Less reason for optimism here.

The penalty kill has been a nightmare for the Devils from a process and results standpoint. The Devils are allowing a ton of quality chances against, they’re not getting in shooting lanes or jumping on rebounds and as a result, have the worst penalty kill percentage in the league.


Ill-timed turnovers, defending the blueline and breaking up cycle plays are three major contributors to the Devils early season slide.


New Jersey has a turnover rate (how often a team turns the puck over relative to how often they possess it) of just over 18 percent which ranks bottom-5 in the NHL. In the Devils most recent loss to Florida, a game in which they led 4-1, Kyle Palmieri tried to skate the puck through the neutral zone with 15 seconds to play in the 2nd period – he turned it over, the Panthers scored to make it a 1-goal game en route to a 6-4 win.


Limiting opponents ability to gain the Devils zone with speed at 5-on-5 has been a troubling issue, particularly for the Damon Severson / P.K. Subban pairing. Severson has the second lowest zone denial rate of any Devils defenseman, breaking up just 39 percent of the entries against him. However, Subban is being targeted more than any Devils blueliner and has successfully defended less than a quarter of the entries against him.

After denying close to half of all entries against him the past two seasons, Subban’s zone denial rate sits at under 25 percent, which ranks 166th out of 168 qualified defensemen.

Granted, we’re dealing with a six-game sample-size and a player who is adjusting to a new team, coach and defensive partners. Growing pains are to be expected and the Devils defensive woes certainly aren’t all on Subban.
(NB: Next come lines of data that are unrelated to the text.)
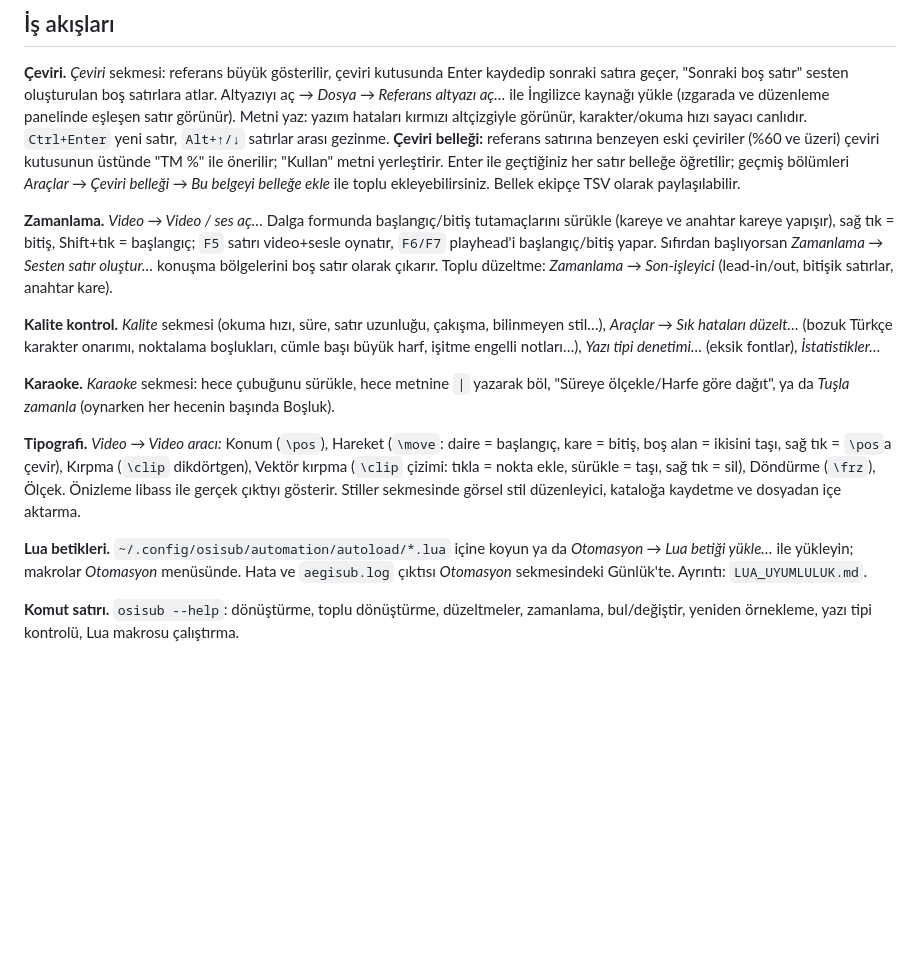
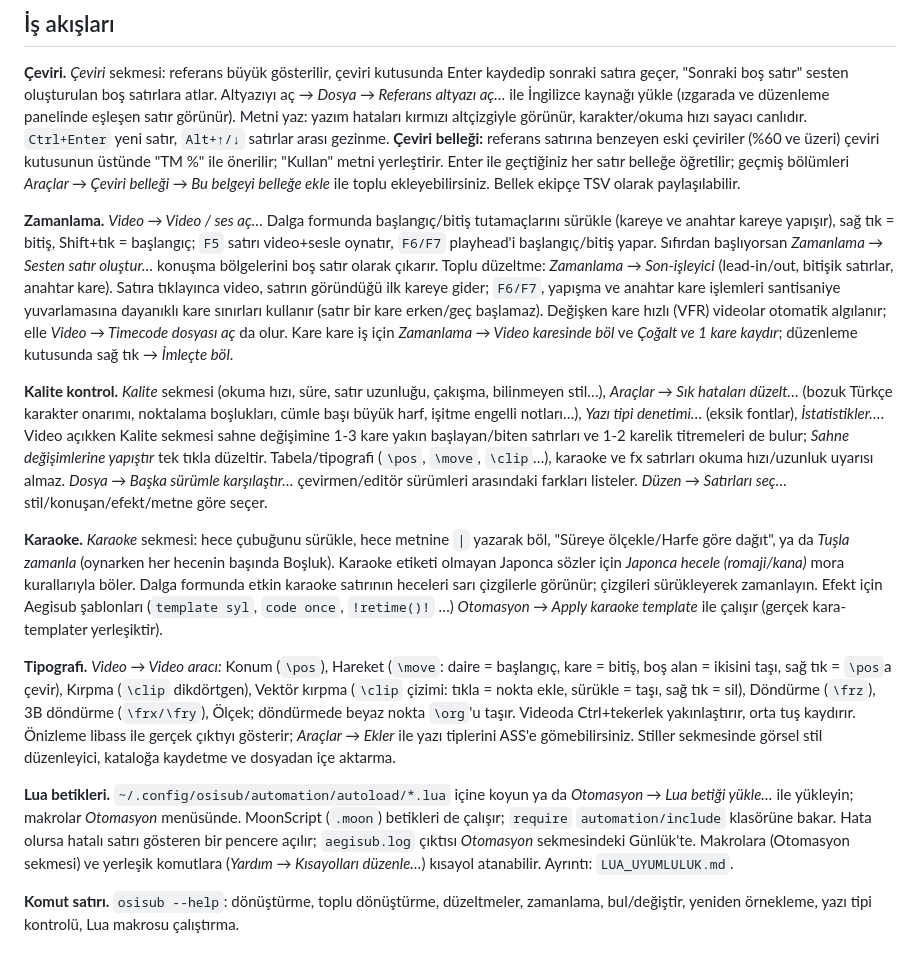
Before and after one commit to osiozkan/osiozkan, a Markdown page: docs/KULLANIM.md, the part around the change. Drawn GitHub-style; blank space fills up the shorter version.

Commit message:
KULLANIM: v0.3 özellikleri
Co-Authored-By: Claude Opus 5.5 <noreply@anthropic.com>
Claude-Session: https://claude.ai/code/session_01KSVsihwfURhFQCLgZbFyCg

```diff
--- a/docs/KULLANIM.md
+++ b/docs/KULLANIM.md
@@ -13,15 +13,15 @@ Gereken harici araçlar: **ffmpeg/ffprobe** (video önizleme, ses dalga formu, a
 
 **Çeviri.** *Çeviri* sekmesi: referans büyük gösterilir, çeviri kutusunda Enter kaydedip sonraki satıra geçer, "Sonraki boş satır" sesten oluşturulan boş satırlara atlar. Altyazıyı aç → *Dosya → Referans altyazı aç…* ile İngilizce kaynağı yükle (ızgarada ve düzenleme panelinde eşleşen satır görünür). Metni yaz: yazım hataları kırmızı altçizgiyle görünür, karakter/okuma hızı sayacı canlıdır. `Ctrl+Enter` yeni satır, `Alt+↑/↓` satırlar arası gezinme. **Çeviri belleği:** referans satırına benzeyen eski çeviriler (%60 ve üzeri) çeviri kutusunun üstünde "TM %" ile önerilir; "Kullan" metni yerleştirir. Enter ile geçtiğiniz her satır belleğe öğretilir; geçmiş bölümleri *Araçlar → Çeviri belleği → Bu belgeyi belleğe ekle* ile toplu ekleyebilirsiniz. Bellek ekipçe TSV olarak paylaşılabilir.
 
-**Zamanlama.** *Video → Video / ses aç…* Dalga formunda başlangıç/bitiş tutamaçlarını sürükle (kareye ve anahtar kareye yapışır), sağ tık = bitiş, Shift+tık = başlangıç; `F5` satırı video+sesle oynatır, `F6/F7` playhead'i başlangıç/bitiş yapar. Sıfırdan başlıyorsan *Zamanlama → Sesten satır oluştur…* konuşma bölgelerini boş satır olarak çıkarır. Toplu düzeltme: *Zamanlama → Son-işleyici* (lead-in/out, bitişik satırlar, anahtar kare).
+**Zamanlama.** *Video → Video / ses aç…* Dalga formunda başlangıç/bitiş tutamaçlarını sürükle (kareye ve anahtar kareye yapışır), sağ tık = bitiş, Shift+tık = başlangıç; `F5` satırı video+sesle oynatır, `F6/F7` playhead'i başlangıç/bitiş yapar. Sıfırdan başlıyorsan *Zamanlama → Sesten satır oluştur…* konuşma bölgelerini boş satır olarak çıkarır. Toplu düzeltme: *Zamanlama → Son-işleyici* (lead-in/out, bitişik satırlar, anahtar kare). Satıra tıklayınca video, satırın göründüğü ilk kareye gider; `F6/F7`, yapışma ve anahtar kare işlemleri santisaniye yuvarlamasına dayanıklı kare sınırları kullanır (satır bir kare erken/geç başlamaz). Değişken kare hızlı (VFR) videolar otomatik algılanır; elle *Video → Timecode dosyası aç* da olur. Kare kare iş için *Zamanlama → Video karesinde böl* ve *Çoğalt ve 1 kare kaydır*; düzenleme kutusunda sağ tık → *İmleçte böl*.
 
-**Kalite kontrol.** *Kalite* sekmesi (okuma hızı, süre, satır uzunluğu, çakışma, bilinmeyen stil…), *Araçlar → Sık hataları düzelt…* (bozuk Türkçe karakter onarımı, noktalama boşlukları, cümle başı büyük harf, işitme engelli notları…), *Yazı tipi denetimi…* (eksik fontlar), *İstatistikler…*
+**Kalite kontrol.** *Kalite* sekmesi (okuma hızı, süre, satır uzunluğu, çakışma, bilinmeyen stil…), *Araçlar → Sık hataları düzelt…* (bozuk Türkçe karakter onarımı, noktalama boşlukları, cümle başı büyük harf, işitme engelli notları…), *Yazı tipi denetimi…* (eksik fontlar), *İstatistikler…*. Video açıkken Kalite sekmesi sahne değişimine 1-3 kare yakın başlayan/biten satırları ve 1-2 karelik titremeleri de bulur; *Sahne değişimlerine yapıştır* tek tıkla düzeltir. Tabela/tipografi (`\pos`, `\move`, `\clip`…), karaoke ve fx satırları okuma hızı/uzunluk uyarısı almaz. *Dosya → Başka sürümle karşılaştır…* çevirmen/editör sürümleri arasındaki farkları listeler. *Düzen → Satırları seç…* stil/konuşan/efekt/metne göre seçer.
 
-**Karaoke.** *Karaoke* sekmesi: hece çubuğunu sürükle, hece metnine `|` yazarak böl, "Süreye ölçekle/Harfe göre dağıt", ya da *Tuşla zamanla* (oynarken her hecenin başında Boşluk).
+**Karaoke.** *Karaoke* sekmesi: hece çubuğunu sürükle, hece metnine `|` yazarak böl, "Süreye ölçekle/Harfe göre dağıt", ya da *Tuşla zamanla* (oynarken her hecenin başında Boşluk). Karaoke etiketi olmayan Japonca sözler için *Japonca hecele (romaji/kana)* mora kurallarıyla böler. Dalga formunda etkin karaoke satırının heceleri sarı çizgilerle görünür; çizgileri sürükleyerek zamanlayın. Efekt için Aegisub şablonları (`template syl`, `code once`, `!retime()!` …) *Otomasyon → Apply karaoke template* ile çalışır (gerçek kara-templater yerleşiktir).
 
-**Tipografi.** *Video → Video aracı:* Konum (`\pos`), Hareket (`\move`: daire = başlangıç, kare = bitiş, boş alan = ikisini taşı, sağ tık = `\pos`a çevir), Kırpma (`\clip` dikdörtgen), Vektör kırpma (`\clip` çizimi: tıkla = nokta ekle, sürükle = taşı, sağ tık = sil), Döndürme (`\frz`), Ölçek. Önizleme libass ile gerçek çıktıyı gösterir. Stiller sekmesinde görsel stil düzenleyici, kataloğa kaydetme ve dosyadan içe aktarma.
+**Tipografi.** *Video → Video aracı:* Konum (`\pos`), Hareket (`\move`: daire = başlangıç, kare = bitiş, boş alan = ikisini taşı, sağ tık = `\pos`a çevir), Kırpma (`\clip` dikdörtgen), Vektör kırpma (`\clip` çizimi: tıkla = nokta ekle, sürükle = taşı, sağ tık = sil), Döndürme (`\frz`), 3B döndürme (`\frx/\fry`), Ölçek; döndürmede beyaz nokta `\org`'u taşır. Videoda Ctrl+tekerlek yakınlaştırır, orta tuş kaydırır. Önizleme libass ile gerçek çıktıyı gösterir; *Araçlar → Ekler* ile yazı tiplerini ASS'e gömebilirsiniz. Stiller sekmesinde görsel stil düzenleyici, kataloğa kaydetme ve dosyadan içe aktarma.
 
-**Lua betikleri.** `~/.config/osisub/automation/autoload/*.lua` içine koyun ya da *Otomasyon → Lua betiği yükle…* ile yükleyin; makrolar *Otomasyon* menüsünde. Hata ve `aegisub.log` çıktısı *Otomasyon* sekmesindeki Günlük'te. Ayrıntı: `LUA_UYUMLULUK.md`.
+**Lua betikleri.** `~/.config/osisub/automation/autoload/*.lua` içine koyun ya da *Otomasyon → Lua betiği yükle…* ile yükleyin; makrolar *Otomasyon* menüsünde. MoonScript (`.moon`) betikleri de çalışır; `require` `automation/include` klasörüne bakar. Hata olursa hatalı satırı gösteren bir pencere açılır; `aegisub.log` çıktısı *Otomasyon* sekmesindeki Günlük'te. Makrolara (Otomasyon sekmesi) ve yerleşik komutlara (*Yardım → Kısayolları düzenle…*) kısayol atanabilir. Ayrıntı: `LUA_UYUMLULUK.md`.
 
 **Komut satırı.** `osisub --help`: dönüştürme, toplu dönüştürme, düzeltmeler, zamanlama, bul/değiştir, yeniden örnekleme, yazı tipi kontrolü, Lua makrosu çalıştırma.
 
```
However, there have been several plays already where poor gap control and decision making have cost the Devils.

In New Jersey’s first game of the season, with time winding down in a tie-game, Subban fails to deny an entry and chases a hit, leaving an odd-man situation that nearly resulted in a goal and a regulation loss for the Devils.
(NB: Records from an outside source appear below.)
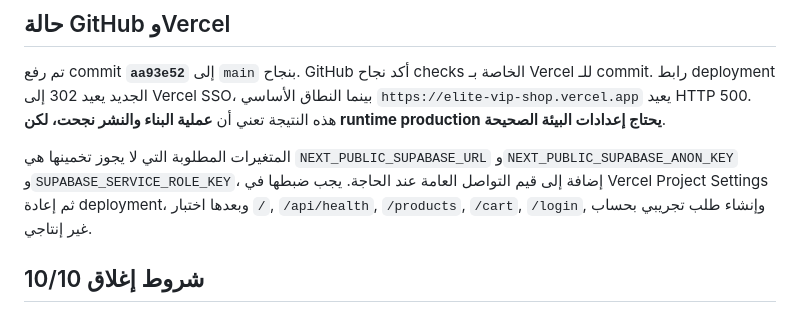
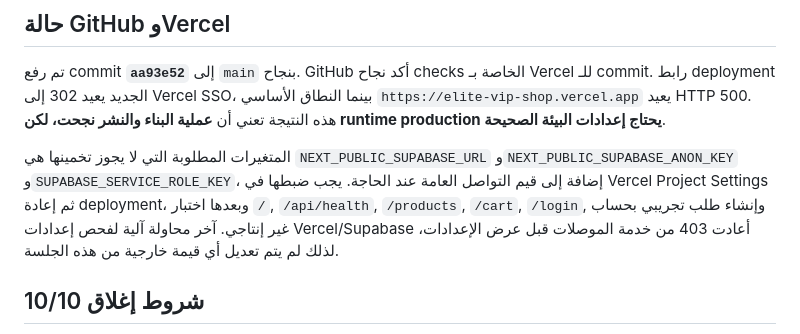
Before and after one commit to tariq770871-jpg/elite-vip-shop, a Markdown page: docs/ux-ui-final-report-2026-08-23.md, the part around the change. Drawn GitHub-style.

Commit message:
docs: record production connector limitation

```diff
--- a/docs/ux-ui-final-report-2026-08-23.md
+++ b/docs/ux-ui-final-report-2026-08-23.md
@@ -40,7 +40,7 @@
 
 تم رفع commit **`aa93e52`** إلى `main` بنجاح. GitHub أكد نجاح checks الخاصة بـ Vercel للـ commit. رابط deployment الجديد يعيد 302 إلى Vercel SSO، بينما النطاق الأساسي `https://elite-vip-shop.vercel.app` يعيد HTTP 500. هذه النتيجة تعني أن **عملية البناء والنشر نجحت، لكن runtime production يحتاج إعدادات البيئة الصحيحة**.
 
-المتغيرات المطلوبة التي لا يجوز تخمينها هي `NEXT_PUBLIC_SUPABASE_URL` و`NEXT_PUBLIC_SUPABASE_ANON_KEY` و`SUPABASE_SERVICE_ROLE_KEY`، إضافة إلى قيم التواصل العامة عند الحاجة. يجب ضبطها في Vercel Project Settings ثم إعادة deployment، وبعدها اختبار `/`, `/api/health`, `/products`, `/cart`, `/login`, وإنشاء طلب تجريبي بحساب غير إنتاجي.
+المتغيرات المطلوبة التي لا يجوز تخمينها هي `NEXT_PUBLIC_SUPABASE_URL` و`NEXT_PUBLIC_SUPABASE_ANON_KEY` و`SUPABASE_SERVICE_ROLE_KEY`، إضافة إلى قيم التواصل العامة عند الحاجة. يجب ضبطها في Vercel Project Settings ثم إعادة deployment، وبعدها اختبار `/`, `/api/health`, `/products`, `/cart`, `/login`, وإنشاء طلب تجريبي بحساب غير إنتاجي. آخر محاولة آلية لفحص إعدادات Vercel/Supabase أعادت 403 من خدمة الموصلات قبل عرض الإعدادات، لذلك لم يتم تعديل أي قيمة خارجية من هذه الجلسة.
 
 ## شروط إغلاق 10/10
 
```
Against the Sabres, another easy entry and failed pass block resulted in a goal against.

And most recently, off the opening face-off against the Panthers, an entry against, Subban chases a hit and a poor defensive switch with Severson led to Jonathan Hubereau’s goal 16 seconds into the game.
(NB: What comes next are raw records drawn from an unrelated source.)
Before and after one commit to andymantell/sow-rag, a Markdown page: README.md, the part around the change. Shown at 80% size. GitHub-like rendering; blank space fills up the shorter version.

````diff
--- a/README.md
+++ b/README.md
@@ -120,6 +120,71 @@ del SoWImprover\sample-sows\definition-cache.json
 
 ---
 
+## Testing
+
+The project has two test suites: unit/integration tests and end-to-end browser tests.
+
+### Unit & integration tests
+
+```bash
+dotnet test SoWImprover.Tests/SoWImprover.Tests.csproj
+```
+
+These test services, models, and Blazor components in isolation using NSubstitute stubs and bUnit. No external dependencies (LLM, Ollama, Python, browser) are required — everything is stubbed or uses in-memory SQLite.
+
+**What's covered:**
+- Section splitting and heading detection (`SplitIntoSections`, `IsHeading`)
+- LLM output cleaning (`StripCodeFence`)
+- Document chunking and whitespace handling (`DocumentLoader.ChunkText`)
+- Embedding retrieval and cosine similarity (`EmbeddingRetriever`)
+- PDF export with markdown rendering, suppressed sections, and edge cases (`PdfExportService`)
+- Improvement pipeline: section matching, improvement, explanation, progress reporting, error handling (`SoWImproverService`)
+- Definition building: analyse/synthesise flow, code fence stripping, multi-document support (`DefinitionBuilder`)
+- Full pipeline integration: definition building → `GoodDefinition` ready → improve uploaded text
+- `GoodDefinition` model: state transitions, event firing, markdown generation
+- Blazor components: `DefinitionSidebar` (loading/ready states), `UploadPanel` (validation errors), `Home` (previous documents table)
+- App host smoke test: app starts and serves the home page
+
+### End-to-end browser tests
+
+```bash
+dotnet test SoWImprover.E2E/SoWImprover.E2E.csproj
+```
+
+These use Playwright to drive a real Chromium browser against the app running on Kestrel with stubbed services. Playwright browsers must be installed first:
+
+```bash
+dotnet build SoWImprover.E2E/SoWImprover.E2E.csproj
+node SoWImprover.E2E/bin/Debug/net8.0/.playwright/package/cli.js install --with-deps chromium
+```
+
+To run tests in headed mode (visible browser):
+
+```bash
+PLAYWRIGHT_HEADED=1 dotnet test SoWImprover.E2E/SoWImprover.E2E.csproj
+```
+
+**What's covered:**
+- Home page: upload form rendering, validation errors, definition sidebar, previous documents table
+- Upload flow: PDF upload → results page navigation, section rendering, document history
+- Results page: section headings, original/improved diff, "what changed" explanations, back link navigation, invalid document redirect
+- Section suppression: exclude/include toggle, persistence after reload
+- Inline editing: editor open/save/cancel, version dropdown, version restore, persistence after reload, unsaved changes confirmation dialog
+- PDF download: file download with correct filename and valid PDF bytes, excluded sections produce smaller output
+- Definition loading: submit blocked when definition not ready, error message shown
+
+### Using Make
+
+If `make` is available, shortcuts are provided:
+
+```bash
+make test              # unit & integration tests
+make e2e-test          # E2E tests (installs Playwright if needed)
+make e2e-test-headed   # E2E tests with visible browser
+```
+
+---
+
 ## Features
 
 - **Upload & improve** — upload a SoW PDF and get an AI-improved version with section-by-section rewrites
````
Subban is just a couple of years removed from being voted a Norris finalist and is capable of much better play. He’s the highest paid player on the team and was brought in to be their best defenseman. He will have to be if the Devils are going to do a better job of limiting chances and goals against.


Compounding the entry issues is the fact that once teams are in the Devils zone, it’s been far too easy to create offense. New Jersey has allowed 9 goals off-the-cycle at 5-on-5 in 6 games. The 1.5 cycle goals against, per game, ranks last in the NHL. Part of that is a result of poor overall team defense and part of it is the last and arguably biggest reason for the Devils winless start.


The tandem of Cory Schneider and Mackenzie Blackwood has done little to inspire confidence that the Devils will receive even average goaltending this season. Blackwood ranks 47th in save percentage out of 48 goalies with at least 2 games played – Schneider ranks 41st. Let’s separate team defense from goaltending. The Devils have an expected goals against (reflection of team defense) of 20.6 and an actual goals against of 27. What that shows is that Devils goaltending has cost the team roughly 1 goal per game this season, relative to average goaltending. Only 3 teams are worse.


I think the Devils powerplay will be fine. I think Jack Hughes will be fine, despite not recording a point in his first 6 games. The penalty kill is worrisome and a reflection of poor defensive execution overall. Subban will have to get back to the level of play we’ve seen from him in the past to balance out a defense corps that is underwhelming. Most importantly, Schneider, Blackwood or both will have to turn things around for the Devils to make up the ground they’ve lost in the first two weeks of the season.

(Photo by Steve Babineau/NHLI via Getty Images)